The Spanish Constitutional Court (TC) declares that an internet search by name is likely to infringe the right to oblivion
The First Chamber of the TC upheld the application for amparo presented by two persons who considered infringed their rights to honour, privacy and protection of data by the use of web technologies. Because their first and last name appeared in the search engines of library-newspaper archives. The application was made against a judicial decision of the Spanish Supreme Court of 15th of October of 2015 about the digital “right to be forgotten” of prosecuted persons for their implication in a case of drug trafficking and drug use in the 80’s in which the civil Court denied the relevance of erasing the last and first names of the data collected in the library-newspaper archive and concluded that it consisted in an excessive restriction of the freedom of information. Consequently, the plaintiffs alleged an infringement of their right to “be forgotten”, based on article 17 of the EU Regulation on the protection of natural persons with regard to the processing of personal data.
To solve this very matter, the decision of the Constitutional Court, issued on July 4th by the First Chamber, specifies that “the prohibition to index personal data, in particular the name of the claimants. For its use by the internal browser of El País has to be restricted, suitable, necessary and proportionate in order to avoid any adverse impact of the broadcast of a news item prejudicial for the rights invoked”.
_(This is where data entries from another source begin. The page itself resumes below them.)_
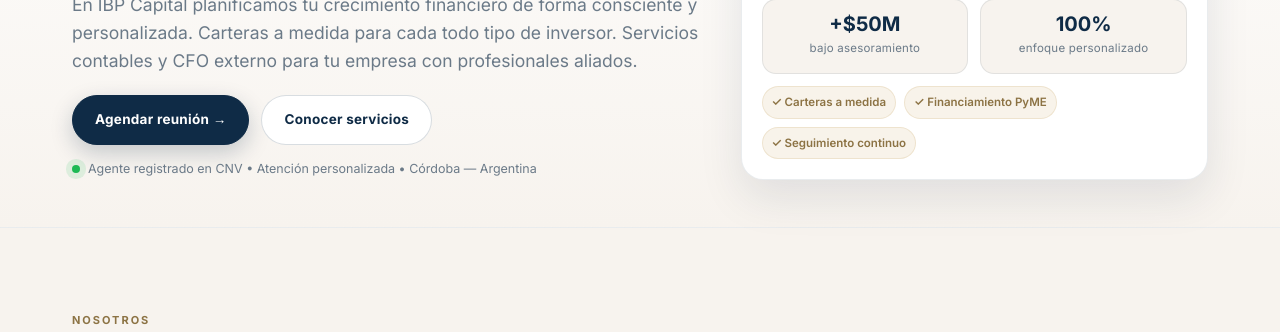
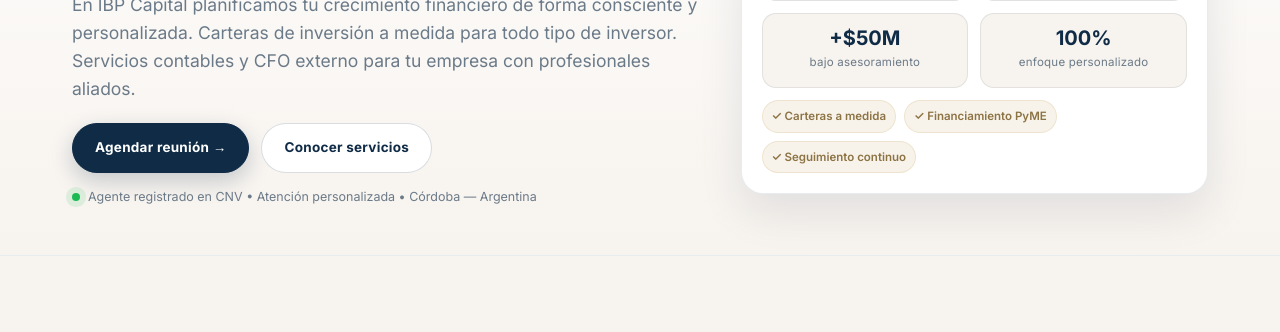
Before and after one commit to javierirazoque/ibp-capital-pagina-web, a plain HTML site: page index.html in a window 1280 px wide. Shown: the part 278-610 px from the top of the page. Drawn offline with nearby package versions, Linux system fonts and the light colour scheme.

Commit message:
fix: corregir texto hero - Carteras de inversión a medida

```diff
--- a/index.html
+++ b/index.html
@@ -59,7 +59,7 @@
         <!-- EDITABLE: Hero -->
         <p class="eyebrow reveal">Asesoramiento financiero • Servicio contable • Dirección financiera externa</p>
         <h1 class="reveal d1">Invertí con sentido.<br><span>Crecé con confianza.</span></h1>
-        <p class="hero-sub reveal d2">En IBP Capital planificamos tu crecimiento financiero de forma consciente y personalizada. Carteras a medida para cada todo tipo de inversor. Servicios contables y CFO externo para tu empresa con profesionales aliados.</p>
+        <p class="hero-sub reveal d2">En IBP Capital planificamos tu crecimiento financiero de forma consciente y personalizada. Carteras de inversión a medida para todo tipo de inversor. Servicios contables y CFO externo para tu empresa con profesionales aliados.</p>
         <div class="hero-actions reveal d3">
           <a href="#contacto" class="btn btn-navy">Agendar reunión →</a>
           <a href="#servicios" class="btn btn-ghost">Conocer servicios</a>
```
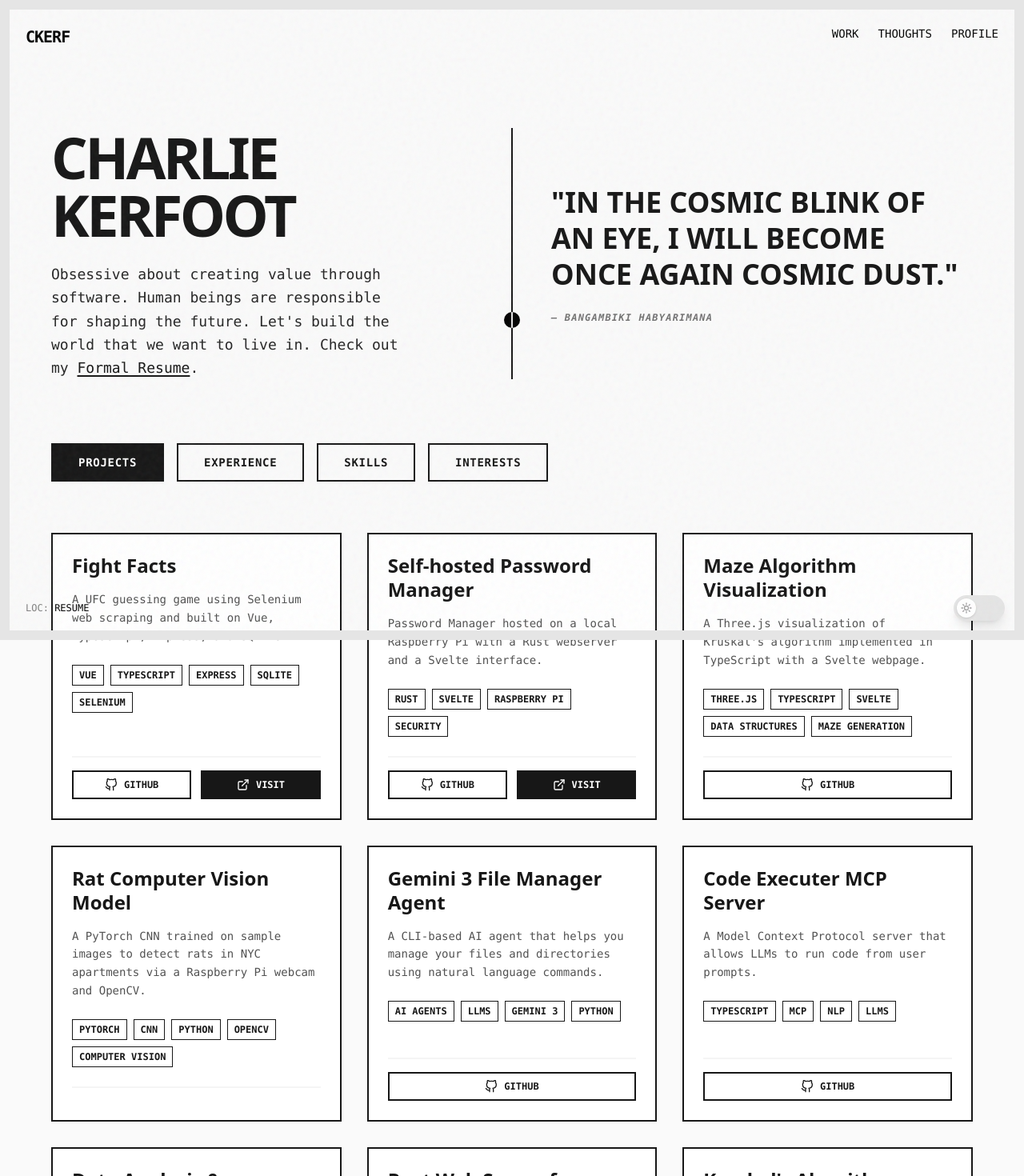
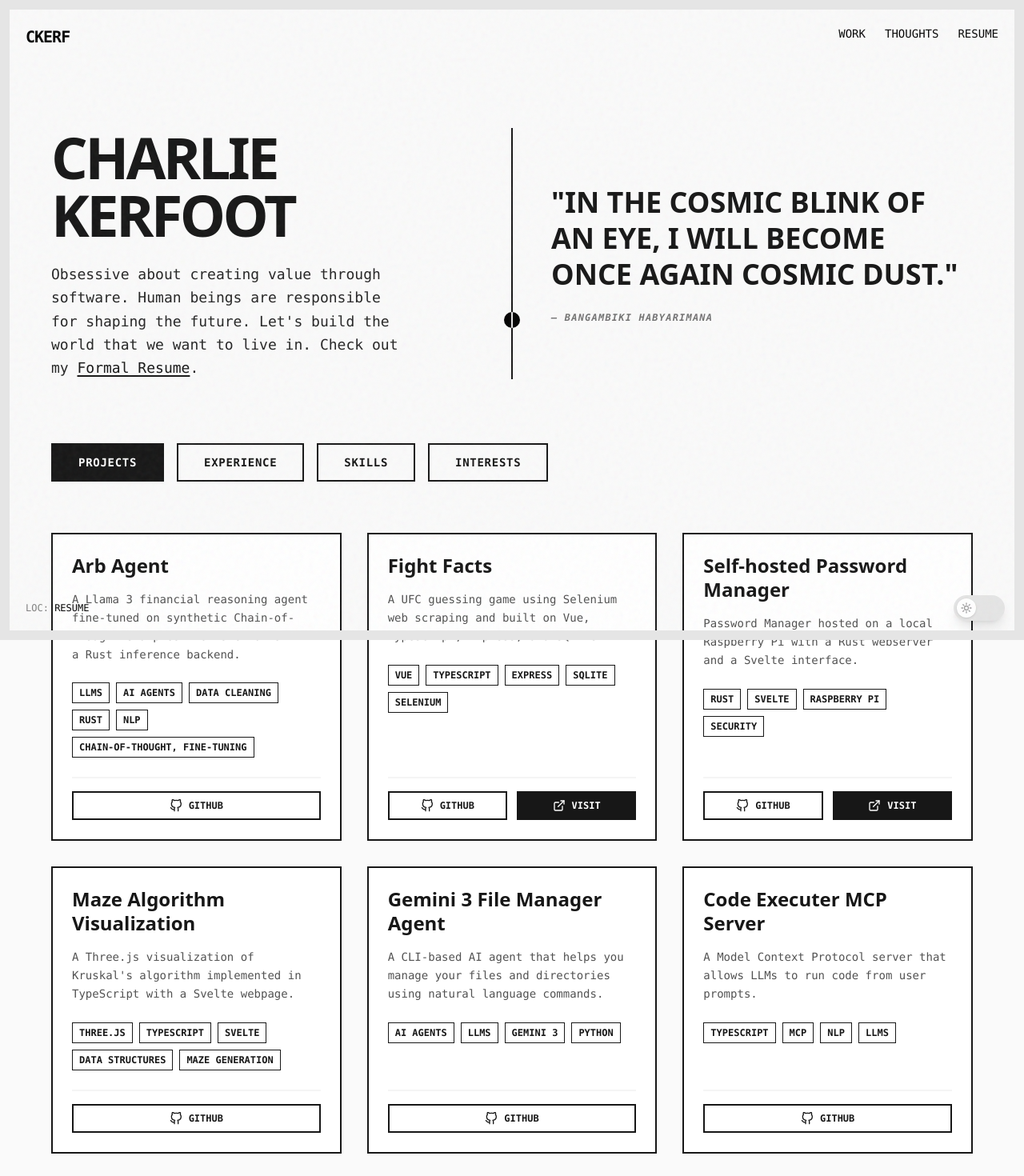
Before and after one commit to CharlieKerfoot/portfolio, a SvelteKit app: page /resume in a window 1280 px wide. Shown: the top 1470 px of the page at 80% size. Built offline with nearby package versions, Linux system fonts and the light colour scheme.

Commit message:
Added new project arb agent

```diff
--- a/src/routes/+layout.svelte
+++ b/src/routes/+layout.svelte
@@ -47,7 +47,7 @@
 >
 	<a href="/portfolio" class="decoration-2 underline-offset-4 hover:underline">WORK</a>
 	<a href="/blogs" class="decoration-2 underline-offset-4 hover:underline">THOUGHTS</a>
-	<a href="/resume" class="decoration-2 underline-offset-4 hover:underline">PROFILE</a>
+	<a href="/resume" class="decoration-2 underline-offset-4 hover:underline">RESUME</a>
 </div>
 
 <!-- Bottom Left: Context -->
--- a/src/routes/+page.svelte
+++ b/src/routes/+page.svelte
@@ -50,13 +50,13 @@
 				next="VIEW WORK"
 				icon="portfolio"
 			/>
-			<StartNav
+			<!-- <StartNav
 				title="BLOG"
 				description="Discussing our place in this world."
 				redirect="blogs"
 				next="READ POSTS"
 				icon="blog"
-			/>
+			/> -->
 			<StartNav
 				title="RESUME"
 				description="Professional history and skills."
--- a/src/routes/resume/+page.svelte
+++ b/src/routes/resume/+page.svelte
@@ -34,6 +34,13 @@
 
 	const projects = [
 		{
+			title: 'Arb Agent',
+			description: 'A Llama 3 financial reasoning agent fine-tuned on synthetic Chain-of-Thought examples from SEC 10-Ks with a Rust inference backend.',
+			tags: ['LLMs', 'AI Agents', 'Data Cleaning', 'Rust', 'NLP', 'Chain-of-Thought, Fine-Tuning'],
+			github: 'https://github.com/charliekerfoot/finance-agent',
+			url: ''
+		},
+		{
 			title: 'Fight Facts',
 			description:
 				'A UFC guessing game using Selenium web scraping and built on Vue, Typescript, Express, and SQLite.',
@@ -58,14 +65,6 @@
 			url: ''
 		},
 		{
-			title: 'Rat Computer Vision Model',
-			description:
-				'A PyTorch CNN trained on sample images to detect rats in NYC apartments via a Raspberry Pi webcam and OpenCV.',
-			tags: ['PyTorch', 'CNN', 'Python', 'OpenCV', 'Computer Vision'],
-			github: '',
-			url: ''
-		},
-		{
 			title: 'Gemini 3 File Manager Agent',
 			description:
 				'A CLI-based AI agent that helps you manage your files and directories using natural language commands.',
@@ -79,6 +78,14 @@
 				'A Model Context Protocol server that allows LLMs to run code from user prompts.',
 			tags: ['Typescript', 'MCP', 'NLP', 'LLMs'],
 			github: 'https://github.com/CharlieKerfoot/code-execution-mcp',
+			url: ''
+		},
+		{
+			title: 'Rat Computer Vision Model',
+			description:
+				'A PyTorch CNN trained on sample images to detect rats in NYC apartments via a Raspberry Pi webcam and OpenCV.',
+			tags: ['PyTorch', 'CNN', 'Python', 'OpenCV', 'Computer Vision'],
+			github: '',
 			url: ''
 		},
 		{
```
The solution of the controversy must take in consideration the balance between the freedom of information and the right to informational self, in which the effect of passing of time has an important part regarding the functioning of the communication media and its twofold dimension (informative and investigative). According to this Court, “the universalization of the access to the library-newspaper archives, and the universalization of the access to data through search engines, increases the impact of the interference into the right to informational self (art.18.4 of the Spanish Constitution) and the citizen’s right to privacy (art. 18.1 CE)”.
The Court concludes in its decision to bear in mind that the internal search engines of websites fulfil the function of allowing the discovery and the disclosure of the news. It reminds that such function is secured even if the possibility to make a search using the first and last name of the persons concerned (with any special public impact), is deleted.
Consequently, “it will always be possible when there is an investigative purpose in the search of information apart from the mere journalistic interest about the person under investigation, to trace the news by a topical research, a temporal, geographical one or any other kind of search”.
Therefore, the personal data of the petitioners that do not add any type of interest to the news is not necessary, the initials of their name being sufficient.